OK, so you probably already know that Minnesota's governor used
to wear pink boas in public. You're perhaps aware he used to strut
around a wrestling ring and throw atomic elbows for a living. And
maybe you've heard about the now-famous Playboy magazine interview.
But did you know that Jesse Ventura, who won election one year
ago this week, also brokered the biggest tax-cut package in his
state's history? Or that he single-handedly revived a wonky national
debate over which legislative system - one house or two - makes
government more efficient?
It can be hard to see past Governor Ventura's oversize

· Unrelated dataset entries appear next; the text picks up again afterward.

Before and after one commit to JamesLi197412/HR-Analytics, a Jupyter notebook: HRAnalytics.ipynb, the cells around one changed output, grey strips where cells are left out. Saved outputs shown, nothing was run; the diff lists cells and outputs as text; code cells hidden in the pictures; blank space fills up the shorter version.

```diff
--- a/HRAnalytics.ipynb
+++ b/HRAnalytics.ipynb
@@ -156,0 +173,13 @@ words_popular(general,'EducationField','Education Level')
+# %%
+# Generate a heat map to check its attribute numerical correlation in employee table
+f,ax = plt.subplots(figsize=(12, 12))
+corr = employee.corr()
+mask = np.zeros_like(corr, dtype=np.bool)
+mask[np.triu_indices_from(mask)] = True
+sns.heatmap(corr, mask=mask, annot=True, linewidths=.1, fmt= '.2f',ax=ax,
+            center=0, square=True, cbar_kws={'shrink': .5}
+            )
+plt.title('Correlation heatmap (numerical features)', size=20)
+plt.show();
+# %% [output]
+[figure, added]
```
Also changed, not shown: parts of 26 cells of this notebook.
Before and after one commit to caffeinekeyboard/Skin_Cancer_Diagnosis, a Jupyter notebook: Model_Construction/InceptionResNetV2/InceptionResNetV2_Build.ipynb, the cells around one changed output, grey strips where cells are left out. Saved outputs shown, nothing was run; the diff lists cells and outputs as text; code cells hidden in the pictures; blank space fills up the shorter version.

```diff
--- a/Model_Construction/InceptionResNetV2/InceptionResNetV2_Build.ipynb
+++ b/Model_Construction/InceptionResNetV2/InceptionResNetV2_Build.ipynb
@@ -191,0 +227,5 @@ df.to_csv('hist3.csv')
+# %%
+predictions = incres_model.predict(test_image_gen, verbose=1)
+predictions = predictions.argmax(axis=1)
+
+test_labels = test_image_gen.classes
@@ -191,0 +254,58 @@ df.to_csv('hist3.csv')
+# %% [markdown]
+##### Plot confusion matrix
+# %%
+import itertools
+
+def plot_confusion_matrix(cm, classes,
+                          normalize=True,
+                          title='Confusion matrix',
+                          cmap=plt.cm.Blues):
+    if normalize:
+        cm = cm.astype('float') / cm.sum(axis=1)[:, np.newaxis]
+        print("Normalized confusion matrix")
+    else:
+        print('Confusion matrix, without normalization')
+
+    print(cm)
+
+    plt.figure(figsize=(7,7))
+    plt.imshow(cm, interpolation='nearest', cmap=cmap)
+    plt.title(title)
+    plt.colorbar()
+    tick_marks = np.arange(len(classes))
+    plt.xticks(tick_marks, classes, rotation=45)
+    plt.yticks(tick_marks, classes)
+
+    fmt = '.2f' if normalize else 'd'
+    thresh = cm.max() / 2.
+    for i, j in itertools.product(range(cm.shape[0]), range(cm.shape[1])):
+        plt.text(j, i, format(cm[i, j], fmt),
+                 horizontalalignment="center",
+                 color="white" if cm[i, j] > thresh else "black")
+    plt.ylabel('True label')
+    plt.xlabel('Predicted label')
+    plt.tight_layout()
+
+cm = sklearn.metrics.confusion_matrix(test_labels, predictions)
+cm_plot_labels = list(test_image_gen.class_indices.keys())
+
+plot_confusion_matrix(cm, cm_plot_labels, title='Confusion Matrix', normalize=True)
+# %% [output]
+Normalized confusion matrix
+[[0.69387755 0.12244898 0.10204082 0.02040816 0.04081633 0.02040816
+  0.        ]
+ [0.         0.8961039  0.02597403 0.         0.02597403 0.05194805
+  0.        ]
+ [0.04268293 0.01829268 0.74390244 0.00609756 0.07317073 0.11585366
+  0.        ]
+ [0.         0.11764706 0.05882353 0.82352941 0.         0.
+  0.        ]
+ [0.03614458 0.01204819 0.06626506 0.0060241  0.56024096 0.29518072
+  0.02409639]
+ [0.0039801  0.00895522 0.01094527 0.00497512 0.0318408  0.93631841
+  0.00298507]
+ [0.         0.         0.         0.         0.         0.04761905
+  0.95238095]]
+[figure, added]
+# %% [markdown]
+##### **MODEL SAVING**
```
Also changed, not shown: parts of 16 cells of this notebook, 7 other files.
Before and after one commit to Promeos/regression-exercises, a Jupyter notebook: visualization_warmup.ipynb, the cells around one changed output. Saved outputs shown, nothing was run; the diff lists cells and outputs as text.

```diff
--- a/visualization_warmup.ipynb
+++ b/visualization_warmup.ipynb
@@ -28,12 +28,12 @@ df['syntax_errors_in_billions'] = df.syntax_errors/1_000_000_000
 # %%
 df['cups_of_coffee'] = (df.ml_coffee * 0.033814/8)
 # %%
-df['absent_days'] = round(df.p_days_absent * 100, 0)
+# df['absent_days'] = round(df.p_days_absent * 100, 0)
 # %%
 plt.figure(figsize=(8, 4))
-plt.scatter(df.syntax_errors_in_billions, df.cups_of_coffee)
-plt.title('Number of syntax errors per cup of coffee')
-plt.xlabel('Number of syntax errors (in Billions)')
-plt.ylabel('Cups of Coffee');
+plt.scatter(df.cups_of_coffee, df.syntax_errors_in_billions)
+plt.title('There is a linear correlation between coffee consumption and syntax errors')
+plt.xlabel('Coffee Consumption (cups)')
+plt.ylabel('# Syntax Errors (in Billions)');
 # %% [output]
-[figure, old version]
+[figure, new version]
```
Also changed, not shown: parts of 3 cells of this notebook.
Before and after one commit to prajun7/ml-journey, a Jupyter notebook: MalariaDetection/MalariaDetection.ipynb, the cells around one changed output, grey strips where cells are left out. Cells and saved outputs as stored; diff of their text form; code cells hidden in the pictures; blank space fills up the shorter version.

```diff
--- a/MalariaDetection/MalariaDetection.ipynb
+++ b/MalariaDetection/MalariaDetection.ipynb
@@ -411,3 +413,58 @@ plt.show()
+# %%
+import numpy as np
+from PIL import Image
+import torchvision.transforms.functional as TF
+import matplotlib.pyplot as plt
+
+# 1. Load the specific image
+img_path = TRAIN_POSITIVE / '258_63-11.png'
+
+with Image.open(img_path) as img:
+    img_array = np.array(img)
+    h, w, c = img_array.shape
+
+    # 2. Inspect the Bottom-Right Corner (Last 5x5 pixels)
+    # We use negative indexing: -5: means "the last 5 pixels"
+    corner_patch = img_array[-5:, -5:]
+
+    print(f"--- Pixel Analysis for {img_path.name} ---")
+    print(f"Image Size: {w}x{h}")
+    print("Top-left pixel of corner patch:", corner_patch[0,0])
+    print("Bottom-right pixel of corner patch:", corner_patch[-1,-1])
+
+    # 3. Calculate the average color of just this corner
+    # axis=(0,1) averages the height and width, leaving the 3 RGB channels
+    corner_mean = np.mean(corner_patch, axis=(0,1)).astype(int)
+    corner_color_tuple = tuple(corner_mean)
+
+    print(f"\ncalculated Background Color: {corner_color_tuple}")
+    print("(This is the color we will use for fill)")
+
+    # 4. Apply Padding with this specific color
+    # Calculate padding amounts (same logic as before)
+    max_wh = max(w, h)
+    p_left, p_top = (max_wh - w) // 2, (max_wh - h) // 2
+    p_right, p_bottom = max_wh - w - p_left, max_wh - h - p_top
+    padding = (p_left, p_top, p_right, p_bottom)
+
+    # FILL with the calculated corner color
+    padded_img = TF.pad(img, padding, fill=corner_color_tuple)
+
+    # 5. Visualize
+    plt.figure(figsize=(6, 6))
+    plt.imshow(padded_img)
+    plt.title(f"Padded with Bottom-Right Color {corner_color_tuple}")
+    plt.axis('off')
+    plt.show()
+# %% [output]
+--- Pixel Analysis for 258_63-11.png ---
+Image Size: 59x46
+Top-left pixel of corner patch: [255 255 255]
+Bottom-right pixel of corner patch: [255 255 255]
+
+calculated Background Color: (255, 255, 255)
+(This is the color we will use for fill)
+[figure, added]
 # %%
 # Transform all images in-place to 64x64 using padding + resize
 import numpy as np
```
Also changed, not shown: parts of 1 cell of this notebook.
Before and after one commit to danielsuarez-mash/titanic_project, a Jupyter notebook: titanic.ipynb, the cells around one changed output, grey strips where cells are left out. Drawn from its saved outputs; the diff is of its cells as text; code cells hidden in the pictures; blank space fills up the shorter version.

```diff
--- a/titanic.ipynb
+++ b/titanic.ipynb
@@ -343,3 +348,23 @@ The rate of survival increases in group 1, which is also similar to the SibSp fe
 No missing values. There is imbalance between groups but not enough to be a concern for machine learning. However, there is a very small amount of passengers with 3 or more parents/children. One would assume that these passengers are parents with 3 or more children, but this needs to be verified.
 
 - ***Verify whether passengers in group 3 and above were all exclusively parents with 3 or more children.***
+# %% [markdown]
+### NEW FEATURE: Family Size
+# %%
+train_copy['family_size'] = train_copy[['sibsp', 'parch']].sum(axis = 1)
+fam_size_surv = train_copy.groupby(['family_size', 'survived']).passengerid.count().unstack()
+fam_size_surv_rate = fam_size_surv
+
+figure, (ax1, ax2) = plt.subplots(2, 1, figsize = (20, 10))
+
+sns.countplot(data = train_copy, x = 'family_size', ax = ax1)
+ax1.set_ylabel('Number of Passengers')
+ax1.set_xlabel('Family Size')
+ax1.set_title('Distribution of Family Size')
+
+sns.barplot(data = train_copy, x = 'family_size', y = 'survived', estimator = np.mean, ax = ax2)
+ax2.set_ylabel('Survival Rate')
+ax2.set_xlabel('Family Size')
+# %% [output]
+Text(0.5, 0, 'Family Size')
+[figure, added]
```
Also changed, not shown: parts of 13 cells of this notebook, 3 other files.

personality, but it may be even harder to dispute the notion that
his dbut has already left an imprint on America's political
Some analysts say Ventura's impression is neither deep nor
lasting. But others - especially those who see in Americans a
thirst for something other than the staid, two-party status quo -
put him on the edge of a grand experiment in three-party politics.
"There's a whole block of citizens who are really hungry for
something else," says Denise Bostdorff, a communications professor
at The College of Wooster in Wooster, Ohio. They want "someone who's
going to be candid - a candidate of candor" who isn't beholden to
special-interest groups and doesn't say what pollsters tell him to.
In many ways, the brash, unencumbered Ventura fits that bill.
Already, his tell-it-like-it-is bluntness is being emulated by
politicians nationwide, including presidential contenders. And here
in Minnesota, the Reform Party governor even managed to pull off a
fairly successful, if not terribly ambitious, legislative session.
When Ventura stuck his proverbial thumb in the eye of the
political establishment last November and won the governorship, a
few people looked at him as the savior of politics, although most
didn't get past the pink boa.
Four months later, after some of the buzz died down, he was
getting credit for orchestrating a compromise between Minnesota's
Democrats and Republicans over a tax-relief package worth $2.9
It meant every state resident got a check for an average of $630.
And Ventura designed the plan so the federal government probably
won't be able to tax some of those rebated dollars. That won him
Ventura supporters also tout that education is a big priority -
and is the only budget area to get a real increase. Everything from
child care to higher ed got new money.
"Boosting education spending - oh, that's certainly a profile in
courage," says a sarcastic Steven Schier, a political scientist at
Carleton College in Northfield, Minn.
Indeed, the consensus is that Ventura's agenda has been, at best,